You know you’re in for an entertaining read when the first sentence of an article is:
We are witnessing the rise of an arrogant secularist rhetoric founded on belief in the supremacy of reason and absolute faith in science and progress, dogmas which arouse ridicule in serious academic and intellectual circles nowadays.
Fun or what? Beware of logical explosions in the following paragraphs:
“Reason” itself, whose praises they sing night and day, is a perpetually changing mixture of many overlapping elements. It is neither abstract, nor intentional and does not confront the rich, labyrinthine human world as its other. It is quintessentially imbedded therein, in its emotions, languages, historical experiences, religious traditions and cultural heritage. There is no such thing as an ahistoric reason.
I don’t think this makes any sense. Maybe it’s been ghost-written by the Pope.
This means that we do not have one but many rationalities, the Christian European, the Islamic, the Chinese, the Indian to name a few, each stamped by the specific conditions of its evolution, and in turn incorporating a multitude of sub-rationalities. Neither do these traditions of rationality exist isolated from each other. They have much in common, the product of the interactive and communicative activity of cultures.
Aristotle’s logos, Descartes’ intellect and Kant’s transcendental reason, are illusions, which no self-respecting thinker can afford to defend in the 21st century. The truth is that today’s self- proclaimed guardians of enlightenment and rationality are offshoots of the intellectual poverty of eighteenth century positivism and scienticism, who disfigure philosophy and thought, history and reality. They are the victims of what may be referred to as a sick secularist consciousness.
There are people who really say this stuff to each other, you know. I like the argument of redefining a word out of all meaning as an attempt to claim something doesn’t exist.
This feels unfinished. Something’s missing…what could it be…

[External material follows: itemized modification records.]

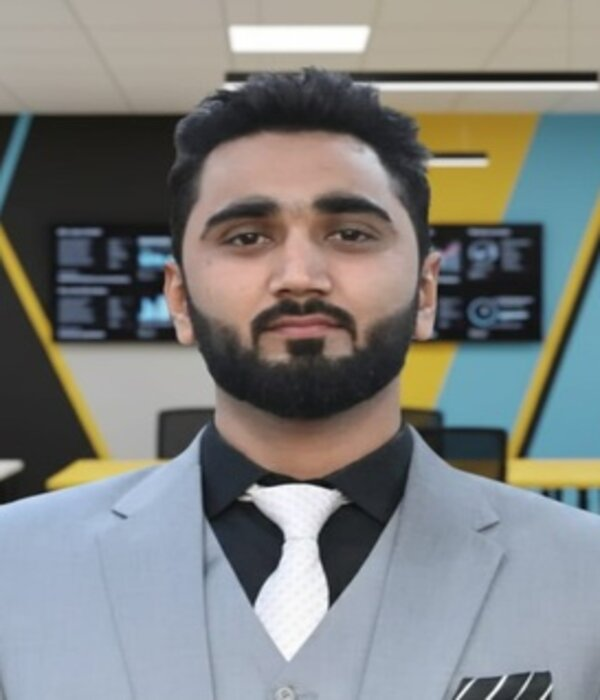
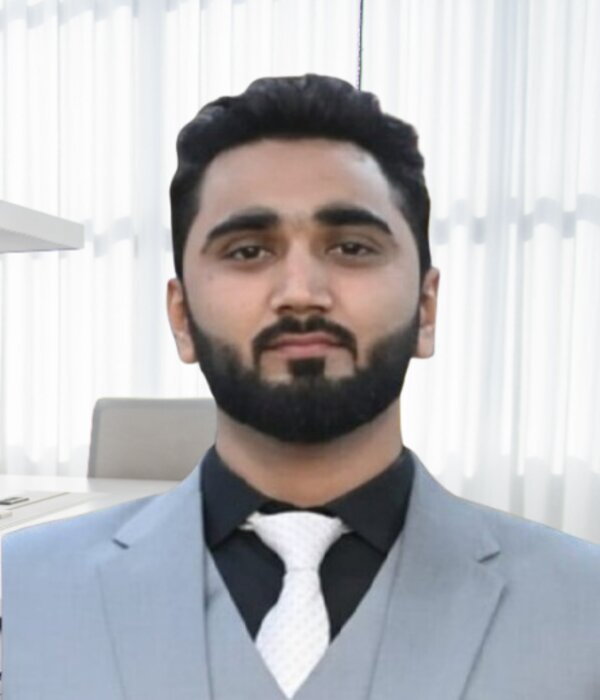
update

diff --git a/index.html b/index.html
@@ -311,14 +311,14 @@
                         <div class="team-thumb">
                             <img src="assets/img/team-2.jpg" alt="img">
                             <ul class="team-social">
-                                <li><a href="https://www.facebook.com/profile.php?id=61592448639614"><i class="fa-brands fa-facebook"></i></a></li>
+                               <li><a href="https://www.facebook.com/profile.php?id=61592448639614" target="_blank" rel="noopener noreferrer"><i class="fa-brands fa-facebook"></i></a></li>
                                 <li><a href="#"><i class="fa-brands fa-x-twitter"></i></a></li>
-                                <li><a href="#"><i class="fa-brands fa-instagram"></i></a></li>
+                                <li><a href="https://www.instagram.com/revoxenassociates/" target="_blank" rel="noopener noreferrer"><i class="fa-brands fa-instagram"></i></a></li>
                                 <li><a href="#"><i class="fa-brands fa-youtube"></i></a></li>
                             </ul>
                         </div>
                         <div class="team-content">
-                            <h3>Olivia Hughes <span>Electrical Worker</span></h3>
+                            <h3>Afrasiab <span>CEO</span></h3>
                         </div>
                     </div>
                 </div>
@@ -327,9 +327,9 @@
                         <div class="team-thumb">
                             <img src="assets/img/team-3.jpg" alt="img">
                             <ul class="team-social">
-                                <li><a href="https://www.facebook.com/profile.php?id=61592448639614"><i class="fa-brands fa-facebook"></i></a></li>
+                                <li><a href="https://www.facebook.com/profile.php?id=61592448639614" target="_blank" rel="noopener noreferrer"><i class="fa-brands fa-facebook"></i></a></li>
                                 <li><a href="#"><i class="fa-brands fa-x-twitter"></i></a></li>
-                                <li><a href="#"><i class="fa-brands fa-instagram"></i></a></li>
+                                <li><a href="https://www.instagram.com/revoxenassociates/"><i class="fa-brands fa-instagram"></i></a></li>
                                 <li><a href="#"><i class="fa-brands fa-youtube"></i></a></li>
                             </ul>
                         </div>

diff --git a/team.html b/team.html
@@ -149,7 +149,7 @@
                             </ul>
                         </div>
                         <div class="team-content">
-                            <h3>Olivia Hughes <span>Electrical work er</span></h3>
+                            <h3>Afrasiab <span>CEO</span></h3>
                         </div>
                     </div>
                 </div>
@@ -160,7 +160,7 @@
                             <ul class="team-social">
                                 <li><a href="#"><i class="fa-brands fa-facebook"></i></a></li>
                                 <li><a href="#"><i class="fa-brands fa-x-twitter"></i></a></li>
-                                <li><a href="#"><i class="fa-brands fa-instagram"></i></a></li>
+                                <li><a href="https://www.instagram.com/revoxenassociates/"><i class="fa-brands fa-instagram"></i></a></li>
                                 <li><a href="#"><i class="fa-brands fa-youtube"></i></a></li>
                             </ul>
                         </div>
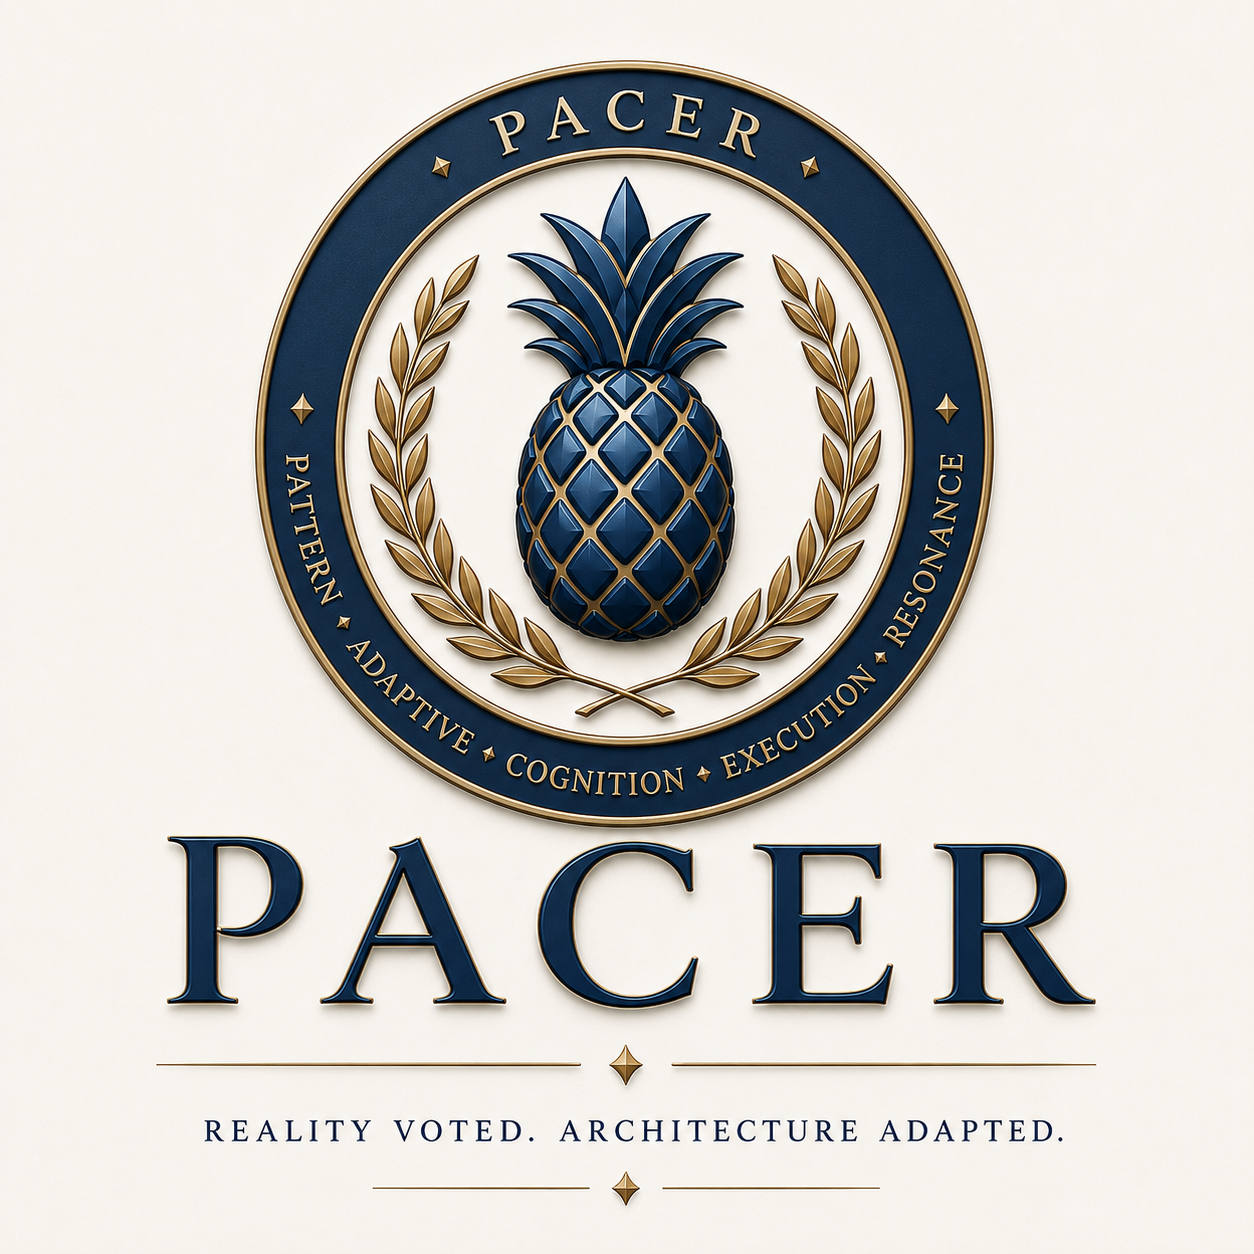
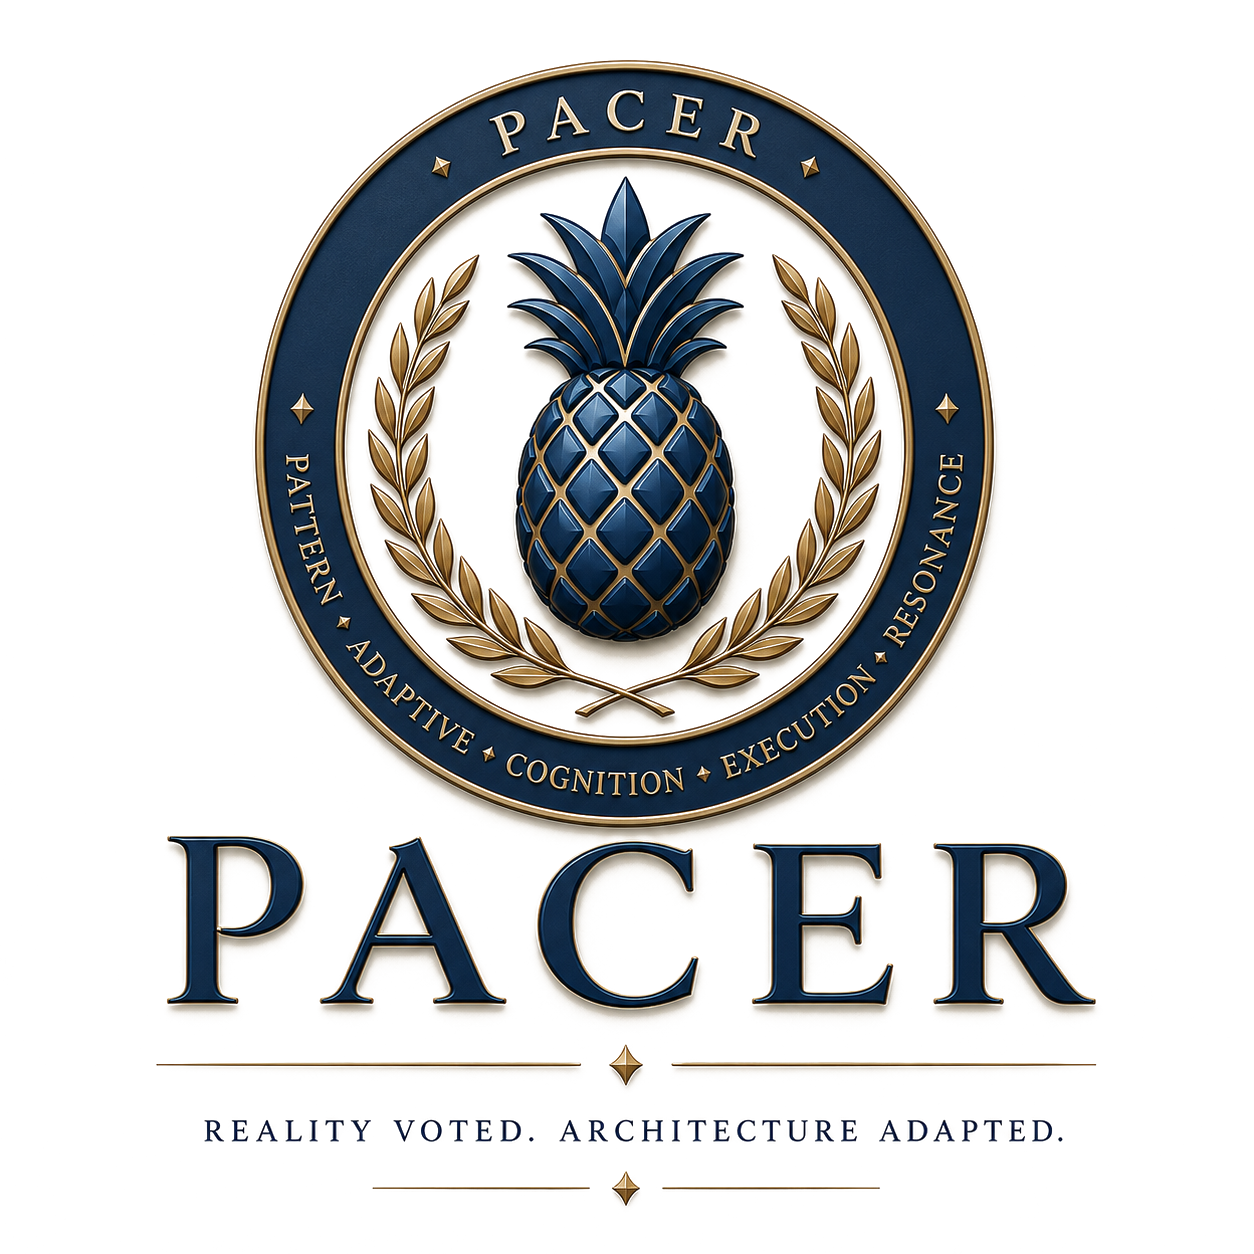
Transparent seal PNG + expanded constellation atmosphere
Seal: removed white background using PIL threshold fade — pixels above
brightness 240 fully transparent, 200-240 proportionally faded to
preserve anti-aliasing at the edges. The white box is gone.

Atmosphere: three additions to CampusAtmosphere:

1. Palm silhouette (🌴, 260px, 3.5% opacity, 12deg rotation) in the
   upper right corner — counterweight to the centered pineapple.

2. Maritime navigation arcs — three SVG quadratic bezier curves at 5%
   opacity. Horizontal arcs at top and bottom, a vertical arc on the
   left. Old chart lines, not startup gradients.

3. Four new constellation nodes and five new edges extending the memory
   network. The hub (node 6) now connects to 5 arms. Outer periphery
   has one more long connector across the top.

All layers remain fixed, pointer-events: none, overflow: hidden.
Environmental storytelling. The visitor sees the network before they
know what it means.

https://claude.ai/code/session_01E3zRES7L7b1sft1nD9jqmq

Changed region(s): [[0.4665, 0.311, 0.5287, 0.3421]]

diff --git a/src/components/PACERHome.jsx b/src/components/PACERHome.jsx
@@ -1,14 +1,19 @@
 // Blue Pineapple: doctrine, not decoration.
 const BLUE_PINEAPPLE_FILTER = 'hue-rotate(160deg) saturate(2) brightness(1.1)'
 
-// Constellation — memory pathways, not a map
+// Constellation — memory pathways, not a map.
+// Hub at index 6. Node index 9-12 are the newer additions.
 const NODES = [
-  [14, 15], [78, 10], [90, 44], [68, 82],
-  [20, 76], [7, 55], [50, 38], [42, 68], [62, 22],
+  [14, 15], [78, 10], [90, 44], [68, 82],   // 0-3
+  [20, 76], [7, 55],  [50, 38], [42, 68],   // 4-7
+  [62, 22], [35, 25], [82, 60], [28, 52],   // 8-11
+  [56, 90],                                  // 12
 ]
 const EDGES = [
-  [0, 6], [1, 8], [8, 6], [6, 2], [6, 7],
-  [3, 7], [4, 7], [5, 4], [5, 0],
+  [0, 6], [1, 8], [8, 6], [6, 2], [6, 7],  // original arms
+  [3, 7], [4, 7], [5, 4], [5, 0],           // original periphery
+  [9, 6], [10, 2], [11, 7], [12, 7],        // new branches
+  [10, 3], [9, 0],                           // long connectors
 ]
 
 // Fixed atmospheric layer — mounts with PACERHome, unmounts on navigation.
@@ -28,13 +33,31 @@ function CampusAtmosphere() {
         userSelect: 'none',
       }}>🍍</div>
 
-      {/* Constellation — faint memory network, only noticed after a moment */}
+      {/* Palm silhouette — upper right, counterweight to the centered pineapple */}
+      <div style={{
+        position: 'absolute',
+        top: '-30px', right: '-20px',
+        fontSize: '260px', lineHeight: 1,
+        opacity: 0.035,
+        transform: 'rotate(12deg)',
+        userSelect: 'none',
+      }}>🌴</div>
+
+      {/* Constellation + maritime arcs */}
       <svg
         viewBox="0 0 100 100"
         preserveAspectRatio="xMidYMid slice"
-        style={{ position: 'absolute', inset: 0, width: '100%', height: '100%', opacity: 0.08 }}
+        style={{ position: 'absolute', inset: 0, width: '100%', height: '100%' }}
       >
-        <g stroke="#6366f1" strokeWidth="0.12" fill="#6366f1">
+        {/* Navigation arcs — very faint, like old maritime charts */}
+        <g fill="none" stroke="#6366f1" strokeWidth="0.09" opacity="0.05">
+          <path d="M 0 22 Q 50 8 100 22" />
+          <path d="M 0 78 Q 50 92 100 78" />
+          <path d="M 20 0 Q 8 50 20 100" />
+        </g>
+
+        {/* Memory network */}
+        <g stroke="#6366f1" strokeWidth="0.12" fill="#6366f1" opacity="0.09">
           {EDGES.map(([a, b], i) => (
             <line
               key={i}
@@ -43,7 +66,7 @@ function CampusAtmosphere() {
             />
           ))}
           {NODES.map(([cx, cy], i) => (
-            <circle key={i} cx={cx} cy={cy} r={i === 6 ? 1.0 : 0.65} />
+            <circle key={i} cx={cx} cy={cy} r={i === 6 ? 1.0 : 0.6} />
           ))}
         </g>
       </svg>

Secularist dogmatism is no less dangerous than its religious sibling. Secularism itself can be, and indeed has been in many historical instances, highly destructive. We should remember that Europe’s modern history is scarred with the brutality of secular totalitarianism. Neither the Jacobites, fascists, Nazis or Stalinists were priests or theologians. They were fanatical secularists who worshipped in reason’s grand temple and sacrificed hundreds of thousands for the god of progress, fervently vowing to create a new man and a new world on the ruins of the old.
Ah yes, there we go 🙂 No article of this nature is complete without mentioning Stalin at least once. Normally, though, the argument sounds at least vaguely plausible, even if it turns out to be a bit silly. Stalin, as far as I know, wasn’t acting as a result of non-belief in god, he was just your average dictator with access to 20th century technology. He was only using ‘reason’ in the same way that some Muslim fundamentalists ‘reasonably’ think that blowing themselves up guarantees them access to paradise. The problem is in the initial assumptions, which we can attack though logic and reason!
Nobody’s saying that religion is the only reason for hate and violence, just that it’s a major one. Simultaneously accusing ‘secularists’ of attacking straw-men while saying things like “[c]ommunication, they insist, is only possible within uniformity.” is a little ironic, too.
All these words. Why are people so scared of having to back up their ideas? If you want to believe in a fairy in the sky, go right ahead, just don’t tell other people they have to think the same thing. If you want to do something that affects other people, you need back it up with evidence and a logical argument – some people call this ‘reason’, but you can call it rumplebumpkins if you like, it doesn’t change what it is. What’s wrong with that?
Don’t bother reading the whole thing, it’s just depressing.